This Law Has One Purpose – To Protect Israeli War Crimes – This is why Starmer & Labour’s Cowardly MPs Support It
When justifying the Government’s Anti-Boycott Bill, Michael Gove stated that BDS leads to “appalling antisemitic rhetoric and abuse.” Not one iota of evidence was tendered in support of this lie nor could there be. It simply doesn’t exist.
Gove is not unfamiliar with racist rhetoric and abuse. He authored Celsius 77 which argued that terrorist incidents were not the product of the West’s invasion of countries like Iraq but ‘“a conveyor belt” linking religious conservatism and terrorism’. Using bogus statistics Gove argued that ‘a sizeable minority of Britain’s 1.8 million Muslims hold rejectionist Islamist views’.
In the words of Peter Oborne, former Chief Political Commentator of The Telegraph, Gove ‘is best known as the unsung commander-in-chief of the Islamophobes inside the Conservative Party’. Gove was one of the founders of the racist Henry Jackson Society whose Director William Shawcross stated in 2012 that “Europe and Islam is one of the greatest, most terrifying problems of our future”.
Murray gave an intellectual veneer to the neo-Nazi White Replacement Theory which found its voice at the Charlottesville rally when anti-fascist Heather Heyer was murdered as the marchers chanted ‘The Jews Shall Not Replace Us’.
A Brief History of Boycotts
Contrary to the assertions of Gove and the Zionists, BDS has always been the weapon of the weak and powerless, from the Boycott of Slave Grown Sugar in the Carribean, to the Boycott of Capt. Boycott in Ireland to the Boycott, Sanctions and Disinvestment campaign against South Africa, which Israel defied.
The Zionists point to the ‘boycott’ by the Nazis of Jewish shops on April 1 1933. However this wasn’t a peaceful boycott so much as a siege of the shops by SA thugs. The closest comparison is with Israel’s siege of Gaza, except unlike the Nazis it has been going on for 17 years.

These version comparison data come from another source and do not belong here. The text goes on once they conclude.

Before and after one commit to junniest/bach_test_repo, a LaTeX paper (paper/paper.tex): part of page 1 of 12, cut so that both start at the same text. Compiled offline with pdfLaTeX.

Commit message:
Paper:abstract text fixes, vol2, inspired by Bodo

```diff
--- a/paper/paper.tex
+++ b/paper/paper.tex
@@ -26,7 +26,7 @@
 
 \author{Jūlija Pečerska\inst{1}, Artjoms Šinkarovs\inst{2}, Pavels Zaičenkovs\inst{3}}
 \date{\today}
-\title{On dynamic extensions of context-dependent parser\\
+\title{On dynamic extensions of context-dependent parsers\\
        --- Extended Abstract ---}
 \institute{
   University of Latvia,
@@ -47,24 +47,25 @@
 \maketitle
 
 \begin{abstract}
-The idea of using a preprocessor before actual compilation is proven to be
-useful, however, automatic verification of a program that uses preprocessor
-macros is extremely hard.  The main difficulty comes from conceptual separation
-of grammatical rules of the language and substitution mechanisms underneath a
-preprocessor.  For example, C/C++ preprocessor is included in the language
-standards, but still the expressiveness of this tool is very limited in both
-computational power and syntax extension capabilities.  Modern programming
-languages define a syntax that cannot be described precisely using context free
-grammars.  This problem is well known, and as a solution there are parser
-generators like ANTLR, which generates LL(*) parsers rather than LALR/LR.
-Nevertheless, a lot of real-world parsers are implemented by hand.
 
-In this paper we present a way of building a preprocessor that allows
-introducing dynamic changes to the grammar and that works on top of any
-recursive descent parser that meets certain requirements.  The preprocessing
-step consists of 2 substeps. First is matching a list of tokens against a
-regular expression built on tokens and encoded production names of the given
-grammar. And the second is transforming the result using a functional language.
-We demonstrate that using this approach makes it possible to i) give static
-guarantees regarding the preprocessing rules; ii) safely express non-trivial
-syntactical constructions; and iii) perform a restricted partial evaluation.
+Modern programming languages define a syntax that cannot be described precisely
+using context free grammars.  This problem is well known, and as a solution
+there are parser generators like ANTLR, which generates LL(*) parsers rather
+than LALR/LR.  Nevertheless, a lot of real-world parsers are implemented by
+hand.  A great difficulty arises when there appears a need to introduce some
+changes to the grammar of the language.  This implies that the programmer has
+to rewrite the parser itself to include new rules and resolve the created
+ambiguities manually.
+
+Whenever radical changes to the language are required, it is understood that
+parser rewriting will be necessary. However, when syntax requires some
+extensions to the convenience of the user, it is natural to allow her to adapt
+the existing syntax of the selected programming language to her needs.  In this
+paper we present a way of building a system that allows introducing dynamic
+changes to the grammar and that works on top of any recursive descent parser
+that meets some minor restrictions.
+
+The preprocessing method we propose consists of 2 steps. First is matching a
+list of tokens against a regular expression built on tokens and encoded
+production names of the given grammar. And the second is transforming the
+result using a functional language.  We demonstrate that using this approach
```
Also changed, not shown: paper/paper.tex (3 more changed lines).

Gove & Starmer’s Claim That They Oppose BDS Because of ‘Anti-Semitism’ Is A Lie
On 19 June I sent a letter to the Guardian opposing the Anti-Boycott Bill. I didn’t expect it to be published. Although the Guardian used to publish letters from me, since 2019 the letters column has been Freedlandised (after Jonathan Freedland).
In my letter I pointed out that when Thatcher opposed sanctions against the Apartheid regime in South Africa she did not pretend that she was doing it in order to fight racism! She and her husband, who had considerable investments in South Africa, were perfectly content with White Supremacy.
Instead of Gove and admitting that he is happy with the colonisation of the Palestinian territories and Jewish Supremacy he prayed in aid ‘anti-Semitism’ using British Jews as convenient fall guys. Government lying did not disappear with Boris Johnson.
I argued that Councils who support a boycott of Israel are not engaging in their own foreign policy. They are simply expressing solidarity with an oppressed people. Those who say that there is something anti-Semitic about this are really saying that British Jews support the occupation and terrorisation of Palestinian civilians. If anyone is anti-Semitic it is Michael Gove.
I also sent a letter to the Jewish Chronicle! Not because I expected it to be published but because it’s useful, once in a while, that this Zionist rag is confronted with the truth! Whereas the JC has given wholehearted support to the Bill its counterpart, Jewish News has opposed the Bill, along with some Zionist youth organisations. Even some Tory MPs have expressed reservations about Gove’s Bill. Not Labour’s Tory leader, Keir Starmer.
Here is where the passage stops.